§ **PROBLEM DESCRIPTION**
What is needed is an exact copy of the data that follows.

Change listing data
+--

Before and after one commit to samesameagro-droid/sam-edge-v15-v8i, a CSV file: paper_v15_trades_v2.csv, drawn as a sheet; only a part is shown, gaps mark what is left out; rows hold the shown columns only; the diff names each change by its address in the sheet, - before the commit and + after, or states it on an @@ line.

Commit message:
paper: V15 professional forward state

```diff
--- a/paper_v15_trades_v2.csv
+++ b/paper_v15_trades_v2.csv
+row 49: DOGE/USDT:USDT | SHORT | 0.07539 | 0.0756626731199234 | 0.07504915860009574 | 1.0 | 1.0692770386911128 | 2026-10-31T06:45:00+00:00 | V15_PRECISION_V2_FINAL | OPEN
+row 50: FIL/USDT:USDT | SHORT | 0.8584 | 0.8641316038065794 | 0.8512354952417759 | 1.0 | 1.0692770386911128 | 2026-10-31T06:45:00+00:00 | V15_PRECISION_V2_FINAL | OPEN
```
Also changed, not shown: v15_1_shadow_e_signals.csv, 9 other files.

+--

§ **PROBLEM SOLUTION**
Before and after one commit to samesameagro-droid/sam-edge-v15-v8i, a CSV file: paper_v15_trades_v2.csv, drawn as a sheet; only a part is shown, gaps mark what is left out; rows hold the shown columns only; the diff names each change by its address in the sheet, - before the commit and + after, or states it on an @@ line.

Commit message:
paper: V15 professional forward state

```diff
--- a/paper_v15_trades_v2.csv
+++ b/paper_v15_trades_v2.csv
+row 49: DOGE/USDT:USDT | SHORT | 0.07539 | 0.0756626731199234 | 0.07504915860009574 | 1.0 | 1.0692770386911128 | 2026-10-31T06:45:00+00:00 | V15_PRECISION_V2_FINAL | OPEN
+row 50: FIL/USDT:USDT | SHORT | 0.8584 | 0.8641316038065794 | 0.8512354952417759 | 1.0 | 1.0692770386911128 | 2026-10-31T06:45:00+00:00 | V15_PRECISION_V2_FINAL | OPEN
```
Also changed, not shown: v15_1_shadow_e_signals.csv, 9 other files.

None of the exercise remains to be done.